WHAT YOU WILL DO: Find every line in the data that contains the word "technology". Return each of those lines.

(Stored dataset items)
***
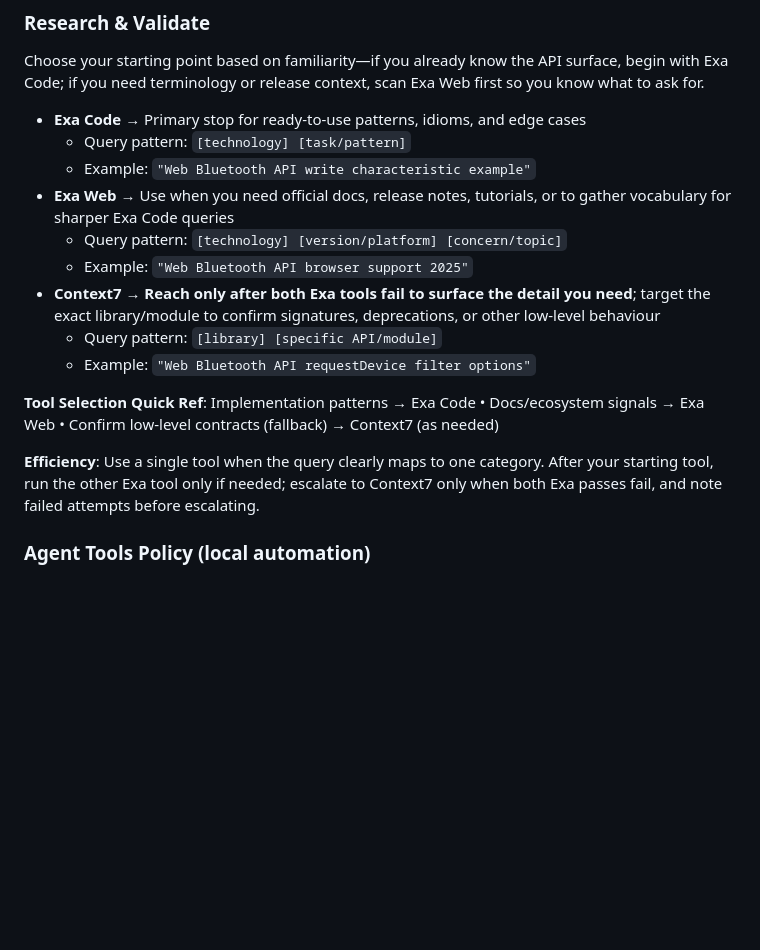
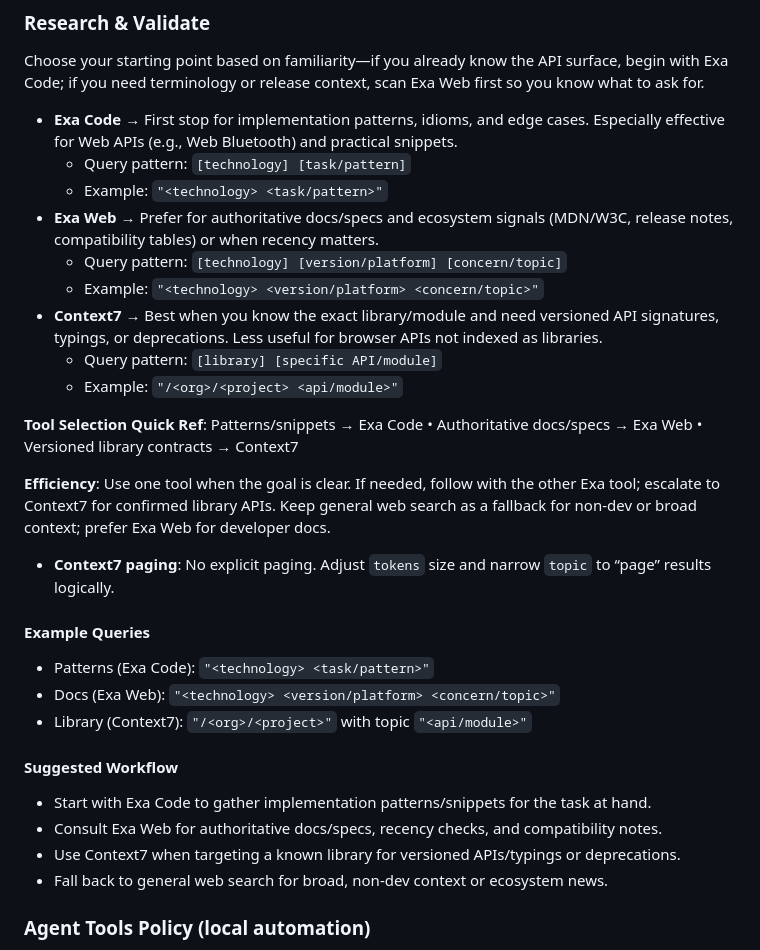
Before and after one commit to workoutmachineappfree/workoutmachineappfree.github.io, a Markdown page: AGENTS.md, the part around the change. GitHub-like rendering; blank space fills up the shorter version.

Commit message:
docs: enhance AGENTS.md with improved tool usage guidelines and query examples for Exa Code, Exa Web, and Context7

```diff
--- a/AGENTS.md
+++ b/AGENTS.md
@@ -32,19 +32,31 @@ You are a senior software engineer who audits and develops code using engineerin
 ### Research & Validate
 Choose your starting point based on familiarity—if you already know the API surface, begin with Exa Code; if you need terminology or release context, scan Exa Web first so you know what to ask for.
 
-- **Exa Code** → Primary stop for ready-to-use patterns, idioms, and edge cases
+- **Exa Code** → First stop for implementation patterns, idioms, and edge cases. Especially effective for Web APIs (e.g., Web Bluetooth) and practical snippets.
   - Query pattern: `[technology] [task/pattern]`
-  - Example: `"Web Bluetooth API write characteristic example"`
-- **Exa Web** → Use when you need official docs, release notes, tutorials, or to gather vocabulary for sharper Exa Code queries
+  - Example: `"<technology> <task/pattern>"`
+- **Exa Web** → Prefer for authoritative docs/specs and ecosystem signals (MDN/W3C, release notes, compatibility tables) or when recency matters.
   - Query pattern: `[technology] [version/platform] [concern/topic]`
-  - Example: `"Web Bluetooth API browser support 2025"`
-- **Context7** → **Reach only after both Exa tools fail to surface the detail you need**; target the exact library/module to confirm signatures, deprecations, or other low-level behaviour
+  - Example: `"<technology> <version/platform> <concern/topic>"`
+- **Context7** → Best when you know the exact library/module and need versioned API signatures, typings, or deprecations. Less useful for browser APIs not indexed as libraries.
   - Query pattern: `[library] [specific API/module]`
-  - Example: `"Web Bluetooth API requestDevice filter options"`
+  - Example: `"/<org>/<project> <api/module>"`
 
-**Tool Selection Quick Ref**: Implementation patterns → Exa Code • Docs/ecosystem signals → Exa Web • Confirm low-level contracts (fallback) → Context7 (as needed)
+**Tool Selection Quick Ref**: Patterns/snippets → Exa Code • Authoritative docs/specs → Exa Web • Versioned library contracts → Context7
 
-**Efficiency**: Use a single tool when the query clearly maps to one category. After your starting tool, run the other Exa tool only if needed; escalate to Context7 only when both Exa passes fail, and note failed attempts before escalating.
+**Efficiency**: Use one tool when the goal is clear. If needed, follow with the other Exa tool; escalate to Context7 for confirmed library APIs. Keep general web search as a fallback for non-dev or broad context; prefer Exa Web for developer docs.
+- **Context7 paging**: No explicit paging. Adjust `tokens` size and narrow `topic` to “page” results logically.
+
+#### Example Queries
+- Patterns (Exa Code): `"<technology> <task/pattern>"`
+- Docs (Exa Web): `"<technology> <version/platform> <concern/topic>"`
+- Library (Context7): `"/<org>/<project>"` with topic `"<api/module>"`
+
+#### Suggested Workflow
+- Start with Exa Code to gather implementation patterns/snippets for the task at hand.
+- Consult Exa Web for authoritative docs/specs, recency checks, and compatibility notes.
+- Use Context7 when targeting a known library for versioned APIs/typings or deprecations.
+- Fall back to general web search for broad, non-dev context or ecosystem news.
 
 ### Agent Tools Policy (local automation)
 - Allowed categories:
```
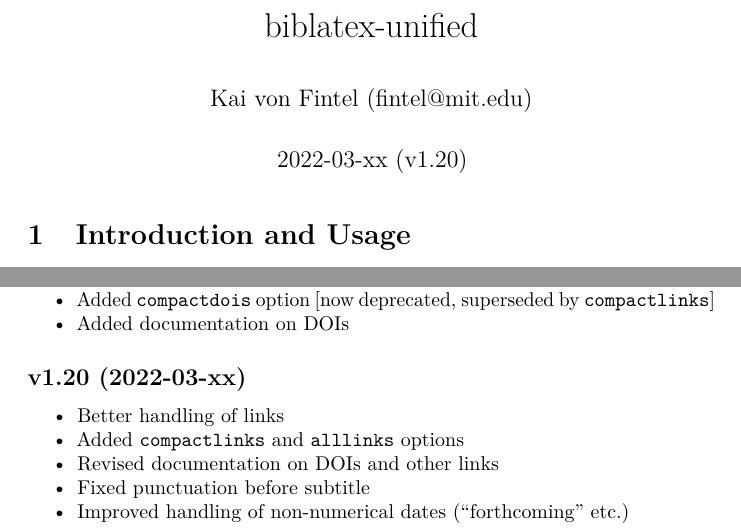
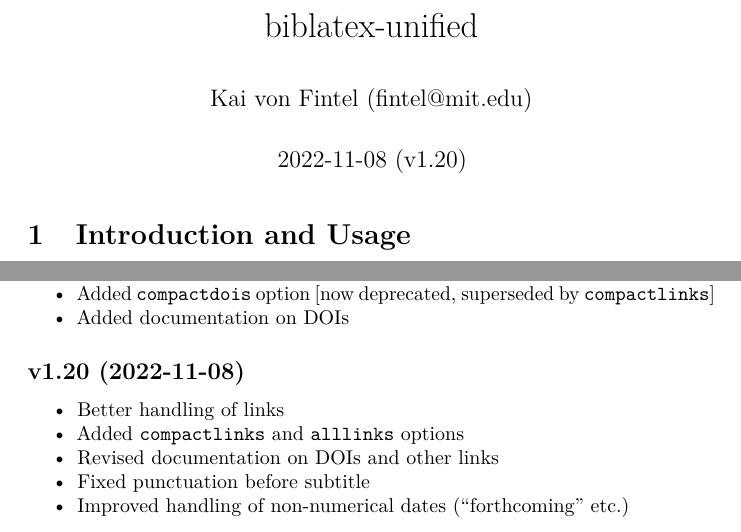
Before and after one commit to semprag/biblatex-sp-unified, a LaTeX document (biblatex-unified.tex): two parts of pages 1 and 12 of 12, joined at a grey line, cut so that both start at the same text. Compiled offline with pdfLaTeX.

Commit message:
Specified release date for v1.20

```diff
--- a/biblatex-unified.tex
+++ b/biblatex-unified.tex
@@ -34,18 +34,6 @@
   \KOMAoptions{parskip=half}}
 \makeatother
 \usepackage{xcolor}
-\IfFileExists{xurl.sty}{\usepackage{xurl}}{} % add URL line breaks if available
-\IfFileExists{bookmark.sty}{\usepackage{bookmark}}{\usepackage{hyperref}}
-\hypersetup{
-  pdftitle={biblatex-unified},
-  pdfauthor={Kai von Fintel (fintel@mit.edu)},
-  colorlinks=true,
-  linkcolor={Maroon},
-  filecolor={Maroon},
-  citecolor={Blue},
-  urlcolor={Blue},
-  pdfcreator={LaTeX via pandoc}}
-\urlstyle{same} % disable monospaced font for URLs
 \usepackage{color}
 \usepackage{fancyvrb}
 \newcommand{\VerbBar}{|}
@@ -93,10 +81,22 @@
 \ifLuaTeX
   \usepackage{selnolig}  % disable illegal ligatures
 \fi
+\IfFileExists{bookmark.sty}{\usepackage{bookmark}}{\usepackage{hyperref}}
+\IfFileExists{xurl.sty}{\usepackage{xurl}}{} % add URL line breaks if available
+\urlstyle{same} % disable monospaced font for URLs
+\hypersetup{
+  pdftitle={biblatex-unified},
+  pdfauthor={Kai von Fintel (fintel@mit.edu)},
+  colorlinks=true,
+  linkcolor={Maroon},
+  filecolor={Maroon},
+  citecolor={Blue},
+  urlcolor={Blue},
+  pdfcreator={LaTeX via pandoc}}
 
 \title{biblatex-unified}
 \author{Kai von Fintel (fintel@mit.edu)}
-\date{2022-03-xx (v1.20)}
+\date{2022-11-08 (v1.20)}
 
 \begin{document}
 \maketitle
@@ -875,9 +875,9 @@
   Added documentation on DOIs
 \end{itemize}
 
-\hypertarget{v1.20-2022-03-xx}{%
-\subsection*{v1.20 (2022-03-xx)}\label{v1.20-2022-03-xx}}
-\addcontentsline{toc}{subsection}{v1.20 (2022-03-xx)}
+\hypertarget{v1.20-2022-11-08}{%
+\subsection*{v1.20 (2022-11-08)}\label{v1.20-2022-11-08}}
+\addcontentsline{toc}{subsection}{v1.20 (2022-11-08)}
 
 \begin{itemize}
 \tightlist
```
Also changed, not shown: biblatex-unified.md (+2 -2 lines), unified.bbx (+1 -1 lines), unified.cbx (+1 -1 lines), biblatex-unified.pdf.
***
ANSWER FOR THE TASK:
   - Query pattern: `[technology] [task/pattern]`
+  - Example: `"<technology> <task/pattern>"`
   - Query pattern: `[technology] [version/platform] [concern/topic]`
+  - Example: `"<technology> <version/platform> <concern/topic>"`
+- Patterns (Exa Code): `"<technology> <task/pattern>"`
+- Docs (Exa Web): `"<technology> <version/platform> <concern/topic>"`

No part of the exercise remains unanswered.